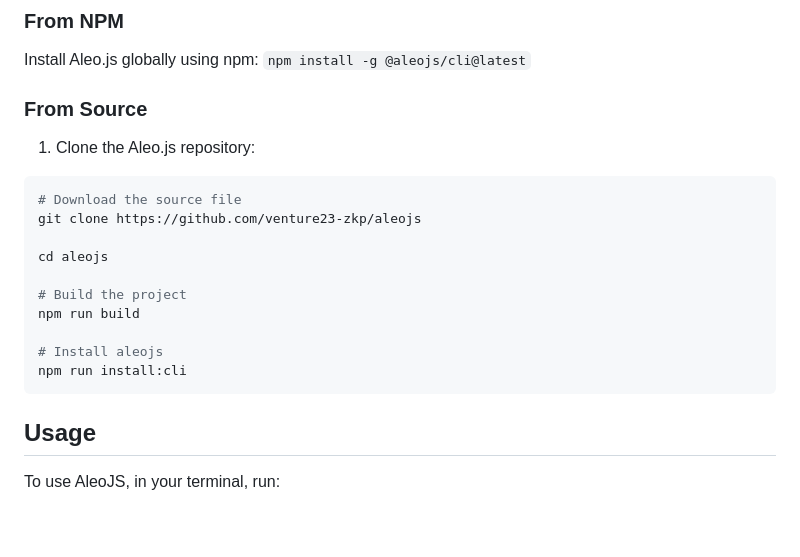
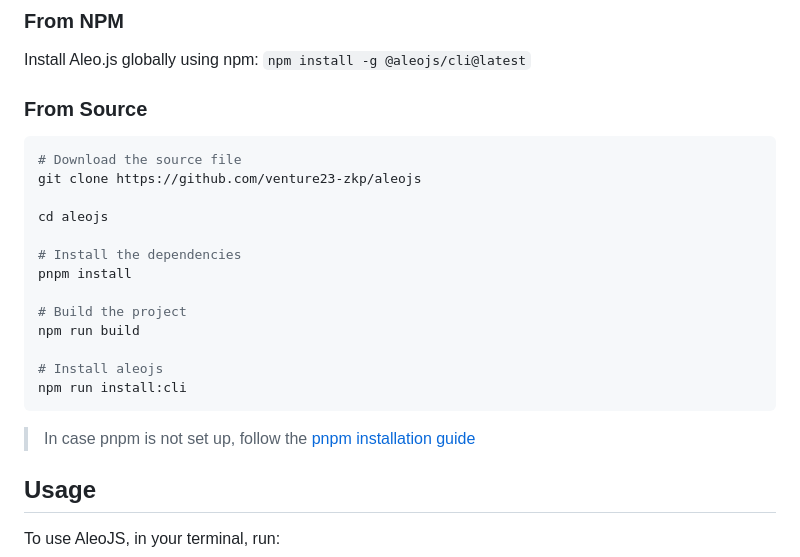
Before and after one commit to venture23-aleo/doko-js, a Markdown page: README.md, the part around the change. Rendered like a GitHub page; blank space fills up the shorter version.

Commit message:
docs(readme): installation of pnpm and dependencies

````diff
--- a/README.md
+++ b/README.md
@@ -21,12 +21,15 @@ Install Aleo.js globally using npm:
 ```npm install -g @aleojs/cli@latest```
 
 ### From Source
-1. Clone the Aleo.js repository:
+
 ```bash
 # Download the source file
 git clone https://github.com/venture23-zkp/aleojs
 
 cd aleojs
+
+# Install the dependencies
+pnpm install
 
 # Build the project
 npm run build
@@ -34,7 +37,7 @@ npm run build
 # Install aleojs
 npm run install:cli
 ```
-
+> In case pnpm is not set up, follow the [pnpm installation guide](https://pnpm.io/installation)
 
 ## Usage
 To use AleoJS, in your terminal, run:
````
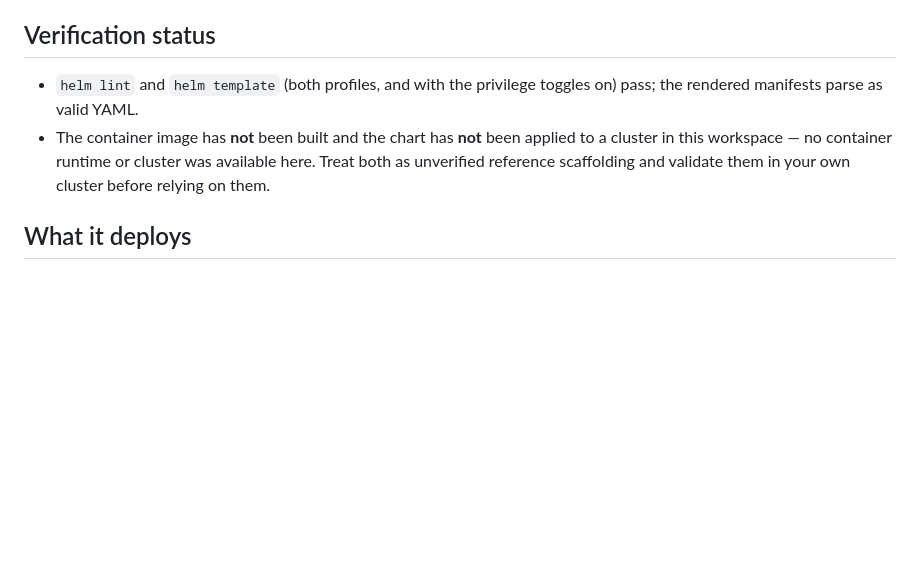
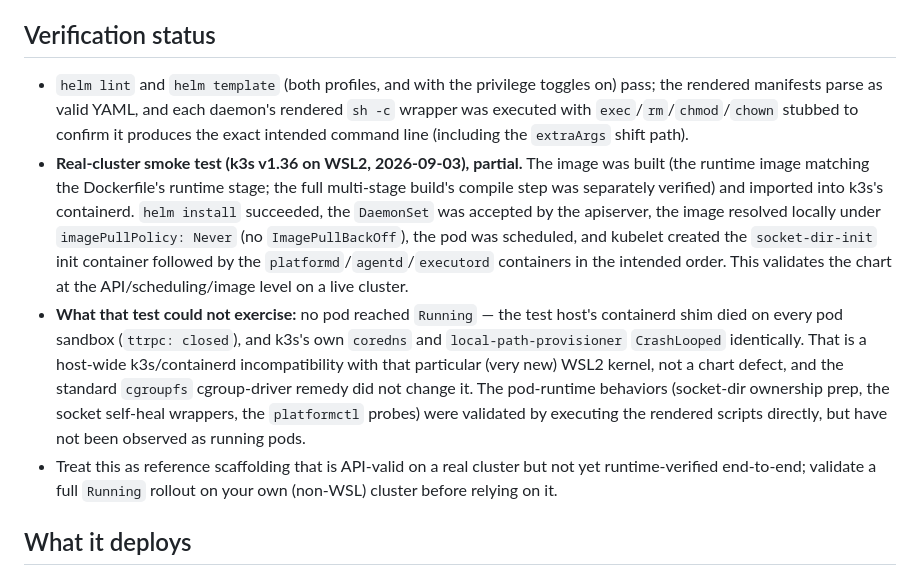
Before and after one commit to seo-rii/circulusd, a Markdown page: docs/deployment-k8s.md, the part around the change. GitHub-like rendering; blank space fills up the shorter version.

Commit message:
docs(k8s): record the partial real-cluster (k3s/WSL2) smoke-test result
Stood up k3s v1.36 in WSL2 and deployed the chart. Validated on a live cluster:
helm install succeeds, the DaemonSet is accepted, the locally-imported image
resolves under imagePullPolicy: Never, the pod schedules, and kubelet creates
the socket-dir-init init container followed by platformd/agentd/executord in
order. No pod reached Running: the test host's containerd shim died on every pod
sandbox (ttrpc: closed) and k3s's own coredns/local-path CrashLooped
identically — a host-wide k3s/containerd incompatibility with that very new WSL2
kernel, not a chart defect (the cgroupfs remedy did not help). Pod-runtime
behaviors remain validated by executing the rendered wrapper scripts directly.

Co-Authored-By: Claude Opus 4.8 <noreply@anthropic.com>
Claude-Session: https://claude.ai/code/session_01SrfV7UBC8Uiw6fyrzMtF1t

```diff
--- a/docs/deployment-k8s.md
+++ b/docs/deployment-k8s.md
@@ -17,11 +17,30 @@
 ## Verification status
 
 - `helm lint` and `helm template` (both profiles, and with the privilege
-  toggles on) pass; the rendered manifests parse as valid YAML.
-- The container image has **not** been built and the chart has **not** been
-  applied to a cluster in this workspace — no container runtime or cluster was
-  available here. Treat both as unverified reference scaffolding and validate
-  them in your own cluster before relying on them.
+  toggles on) pass; the rendered manifests parse as valid YAML, and each
+  daemon's rendered `sh -c` wrapper was executed with `exec`/`rm`/`chmod`/`chown`
+  stubbed to confirm it produces the exact intended command line (including the
+  `extraArgs` shift path).
+- **Real-cluster smoke test (k3s v1.36 on WSL2, 2026-09-03), partial.** The image
+  was built (the runtime image matching the Dockerfile's runtime stage; the full
+  multi-stage build's compile step was separately verified) and imported into
+  k3s's containerd. `helm install` succeeded, the `DaemonSet` was accepted by the
+  apiserver, the image resolved locally under `imagePullPolicy: Never` (no
+  `ImagePullBackOff`), the pod was scheduled, and kubelet created the
+  `socket-dir-init` init container followed by the `platformd`/`agentd`/`executord`
+  containers in the intended order. This validates the chart at the
+  API/scheduling/image level on a live cluster.
+- **What that test could not exercise:** no pod reached `Running` — the test
+  host's containerd shim died on every pod sandbox (`ttrpc: closed`), and k3s's
+  own `coredns` and `local-path-provisioner` `CrashLooped` identically. That is a
+  host-wide k3s/containerd incompatibility with that particular (very new) WSL2
+  kernel, not a chart defect, and the standard `cgroupfs` cgroup-driver remedy did
+  not change it. The pod-runtime behaviors (socket-dir ownership prep, the socket
+  self-heal wrappers, the `platformctl` probes) were validated by executing the
+  rendered scripts directly, but have not been observed as running pods.
+- Treat this as reference scaffolding that is API-valid on a real cluster but not
+  yet runtime-verified end-to-end; validate a full `Running` rollout on your own
+  (non-WSL) cluster before relying on it.
 
 ## What it deploys
 
```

TASK DIRECTIONS: Write every line of the data out again exactly, leaving out all images.

YOUR RESPONSE:
Before and after one commit to venture23-aleo/doko-js, a Markdown page: README.md, the part around the change. Rendered like a GitHub page; blank space fills up the shorter version.

Commit message:
docs(readme): installation of pnpm and dependencies

````diff
--- a/README.md
+++ b/README.md
@@ -21,12 +21,15 @@ Install Aleo.js globally using npm:
 ```npm install -g @aleojs/cli@latest```
 
 ### From Source
-1. Clone the Aleo.js repository:
+
 ```bash
 # Download the source file
 git clone https://github.com/venture23-zkp/aleojs
 
 cd aleojs
+
+# Install the dependencies
+pnpm install
 
 # Build the project
 npm run build
@@ -34,7 +37,7 @@ npm run build
 # Install aleojs
 npm run install:cli
 ```
-
+> In case pnpm is not set up, follow the [pnpm installation guide](https://pnpm.io/installation)
 
 ## Usage
 To use AleoJS, in your terminal, run:
````
Before and after one commit to seo-rii/circulusd, a Markdown page: docs/deployment-k8s.md, the part around the change. GitHub-like rendering; blank space fills up the shorter version.

Commit message:
docs(k8s): record the partial real-cluster (k3s/WSL2) smoke-test result
Stood up k3s v1.36 in WSL2 and deployed the chart. Validated on a live cluster:
helm install succeeds, the DaemonSet is accepted, the locally-imported image
resolves under imagePullPolicy: Never, the pod schedules, and kubelet creates
the socket-dir-init init container followed by platformd/agentd/executord in
order. No pod reached Running: the test host's containerd shim died on every pod
sandbox (ttrpc: closed) and k3s's own coredns/local-path CrashLooped
identically — a host-wide k3s/containerd incompatibility with that very new WSL2
kernel, not a chart defect (the cgroupfs remedy did not help). Pod-runtime
behaviors remain validated by executing the rendered wrapper scripts directly.

Co-Authored-By: Claude Opus 4.8 <noreply@anthropic.com>
Claude-Session: https://claude.ai/code/session_01SrfV7UBC8Uiw6fyrzMtF1t

```diff
--- a/docs/deployment-k8s.md
+++ b/docs/deployment-k8s.md
@@ -17,11 +17,30 @@
 ## Verification status
 
 - `helm lint` and `helm template` (both profiles, and with the privilege
-  toggles on) pass; the rendered manifests parse as valid YAML.
-- The container image has **not** been built and the chart has **not** been
-  applied to a cluster in this workspace — no container runtime or cluster was
-  available here. Treat both as unverified reference scaffolding and validate
-  them in your own cluster before relying on them.
+  toggles on) pass; the rendered manifests parse as valid YAML, and each
+  daemon's rendered `sh -c` wrapper was executed with `exec`/`rm`/`chmod`/`chown`
+  stubbed to confirm it produces the exact intended command line (including the
+  `extraArgs` shift path).
+- **Real-cluster smoke test (k3s v1.36 on WSL2, 2026-09-03), partial.** The image
+  was built (the runtime image matching the Dockerfile's runtime stage; the full
+  multi-stage build's compile step was separately verified) and imported into
+  k3s's containerd. `helm install` succeeded, the `DaemonSet` was accepted by the
+  apiserver, the image resolved locally under `imagePullPolicy: Never` (no
+  `ImagePullBackOff`), the pod was scheduled, and kubelet created the
+  `socket-dir-init` init container followed by the `platformd`/`agentd`/`executord`
+  containers in the intended order. This validates the chart at the
+  API/scheduling/image level on a live cluster.
+- **What that test could not exercise:** no pod reached `Running` — the test
+  host's containerd shim died on every pod sandbox (`ttrpc: closed`), and k3s's
+  own `coredns` and `local-path-provisioner` `CrashLooped` identically. That is a
+  host-wide k3s/containerd incompatibility with that particular (very new) WSL2
+  kernel, not a chart defect, and the standard `cgroupfs` cgroup-driver remedy did
+  not change it. The pod-runtime behaviors (socket-dir ownership prep, the socket
+  self-heal wrappers, the `platformctl` probes) were validated by executing the
+  rendered scripts directly, but have not been observed as running pods.
+- Treat this as reference scaffolding that is API-valid on a real cluster but not
+  yet runtime-verified end-to-end; validate a full `Running` rollout on your own
+  (non-WSL) cluster before relying on it.
 
 ## What it deploys
 
```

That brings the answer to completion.